Legal Blow For Families Of Wildland Firefighters Killed In 2003
Contract firefighters can often be found on the front lines. They’re usually indistinguishable from government firefighters. But a recent court ruling has re-emphasized that if they’re killed in the line of duty, there’s a big difference.
“On the way back home they had a collision with a semi-truck,” Dale Ransdell recalled. “All eight of them died in a fiery crash.”
Ransdell lost his 23-year old son Mark that day. Unbelievably, Mark was his second son to die in an automobile accident.
“So, we’ve lost two kids, all I can tell you is that it’s always on your mind, that it never goes away,” he said.
All the more so because of what’s happened since. The Ransdells and other families of the killed firefighters applied for survivor benefits designed for federal public safety officers. They were denied. They appealed and were denied again. Now, a U.S. Court of Appeals has affirmed that contracted firefighters do not qualify as public safety officers.

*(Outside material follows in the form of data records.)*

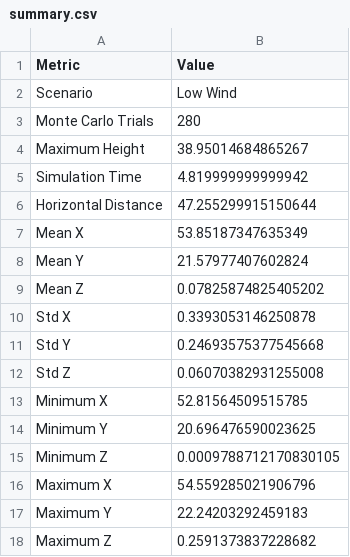
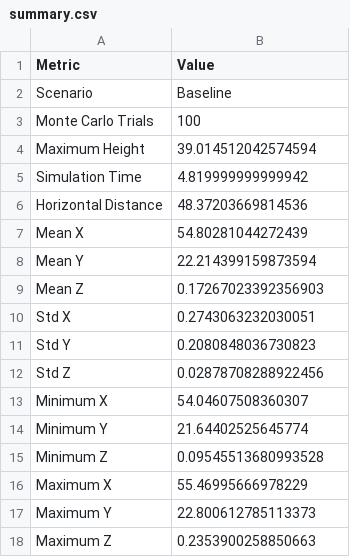
Before and after one commit to gsharma15011/sih-simulation, a CSV file: results/summary.csv, drawn as a sheet.

```diff
--- a/results/summary.csv
+++ b/results/summary.csv
@@ -1,18 +1,18 @@
 Metric,Value
-Scenario,Low Wind
-Monte Carlo Trials,280
-Maximum Height,38.95014684865267
+Scenario,Baseline
+Monte Carlo Trials,100
+Maximum Height,39.014512042574594
 Simulation Time,4.819999999999942
-Horizontal Distance,47.255299915150644
-Mean X,53.85187347635349
-Mean Y,21.57977407602824
-Mean Z,0.07825874825405202
-Std X,0.3393053146250878
-Std Y,0.24693575377545668
-Std Z,0.06070382931255008
-Minimum X,52.81564509515785
-Minimum Y,20.696476590023625
-Minimum Z,0.0009788712170830105
-Maximum X,54.559285021906796
-Maximum Y,22.24203292459183
-Maximum Z,0.2591373837228682
+Horizontal Distance,48.37203669814536
+Mean X,54.80281044272439
+Mean Y,22.214399159873594
+Mean Z,0.17267023392356903
+Std X,0.2743063232030051
+Std Y,0.2080848036730823
+Std Z,0.02878708288922456
+Minimum X,54.04607508360307
+Minimum Y,21.64402525645774
+Minimum Z,0.09545513680993528
+Maximum X,55.46995666978229
+Maximum Y,22.800612785113373
+Maximum Z,0.2353900258850663
```
Also changed, not shown: results/simulation_trajectory.csv, 5 other files.
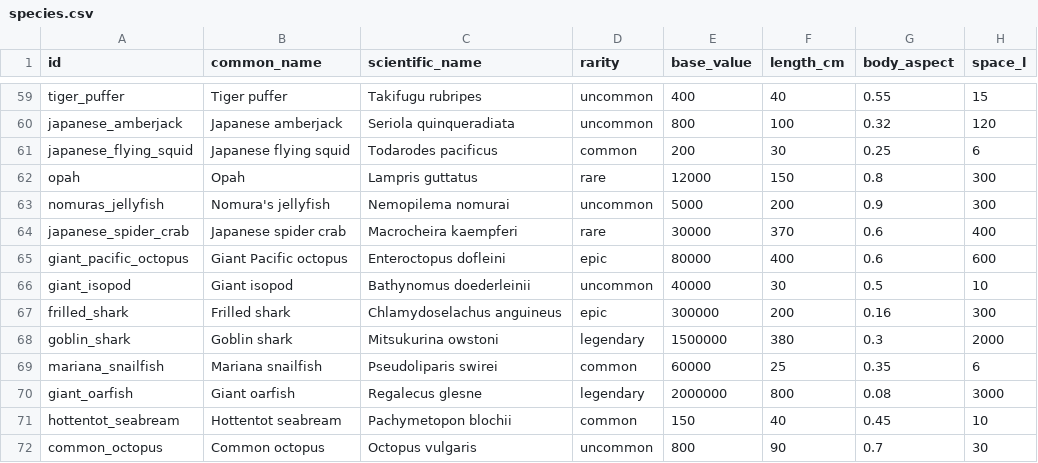
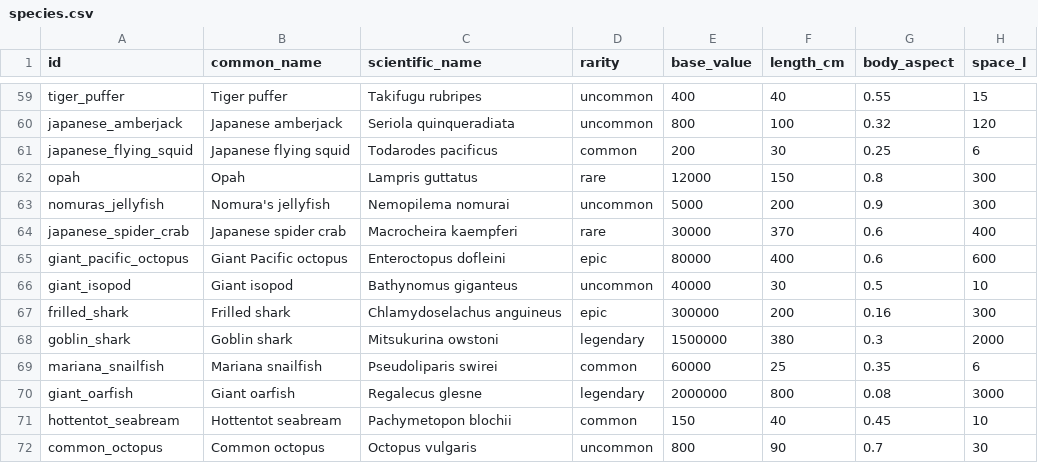
Before and after one commit to aceonline666/fishy-mcfish, a CSV file: data/species.csv, drawn as a sheet; only a part is shown, gaps mark what is left out; the diff names each change by its address in the sheet, - before the commit and + after, or states it on an @@ line.

```diff
--- a/data/species.csv
+++ b/data/species.csv
-C66 (scientific_name): Bathynomus doederleinii
+C66 (scientific_name): Bathynomus giganteus
```
Also changed, not shown: 3 other files.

Ransdell said he’s prepared to try to take the case to the U.S. Supreme Court.
“I’m not in for the money,” he said. “Right now what I’m in it for is setting precedent because every year this is happening.”
Records show since 2003 approximately 200 wildland firefighters have died on the ground and in the air nationwide. Records indicate about a quarter of those were contractors.

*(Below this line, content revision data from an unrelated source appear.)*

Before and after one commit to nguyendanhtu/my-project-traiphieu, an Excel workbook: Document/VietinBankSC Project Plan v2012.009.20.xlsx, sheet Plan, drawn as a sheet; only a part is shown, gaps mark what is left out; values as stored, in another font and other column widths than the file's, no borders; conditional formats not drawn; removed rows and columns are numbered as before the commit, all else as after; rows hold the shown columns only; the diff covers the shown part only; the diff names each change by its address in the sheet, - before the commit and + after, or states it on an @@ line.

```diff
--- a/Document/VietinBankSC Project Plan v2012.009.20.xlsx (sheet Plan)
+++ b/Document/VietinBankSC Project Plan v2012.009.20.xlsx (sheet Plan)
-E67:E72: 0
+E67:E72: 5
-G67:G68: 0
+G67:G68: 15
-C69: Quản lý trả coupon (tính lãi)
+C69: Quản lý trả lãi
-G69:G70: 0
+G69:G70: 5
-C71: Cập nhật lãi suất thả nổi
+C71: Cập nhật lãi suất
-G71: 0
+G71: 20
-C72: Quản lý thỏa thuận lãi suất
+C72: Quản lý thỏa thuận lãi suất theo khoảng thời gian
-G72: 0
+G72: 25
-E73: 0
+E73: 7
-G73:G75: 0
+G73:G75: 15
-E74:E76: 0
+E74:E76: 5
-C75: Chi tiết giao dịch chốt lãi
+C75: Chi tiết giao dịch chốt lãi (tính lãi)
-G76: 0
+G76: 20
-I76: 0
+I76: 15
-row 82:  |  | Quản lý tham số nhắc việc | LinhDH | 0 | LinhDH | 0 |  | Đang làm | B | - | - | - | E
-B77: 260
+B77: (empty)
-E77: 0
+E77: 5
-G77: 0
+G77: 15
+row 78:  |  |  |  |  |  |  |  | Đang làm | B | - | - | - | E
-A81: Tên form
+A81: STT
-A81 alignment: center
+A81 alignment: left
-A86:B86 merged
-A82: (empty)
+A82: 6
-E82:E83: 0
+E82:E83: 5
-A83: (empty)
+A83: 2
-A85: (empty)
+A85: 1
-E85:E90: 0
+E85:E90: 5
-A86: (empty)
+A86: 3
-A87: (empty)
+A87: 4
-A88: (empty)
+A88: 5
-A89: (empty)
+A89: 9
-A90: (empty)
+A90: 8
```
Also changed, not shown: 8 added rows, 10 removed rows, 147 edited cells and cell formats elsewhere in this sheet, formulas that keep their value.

Virtually all of the air crews are contracted as are about 15 percent of federal wildland fire ground crews .
Last year, Oregon Senator Jeff Merkley introduced legislation to extend public safety death benefits to contracted firefighters. But that bill has not passed.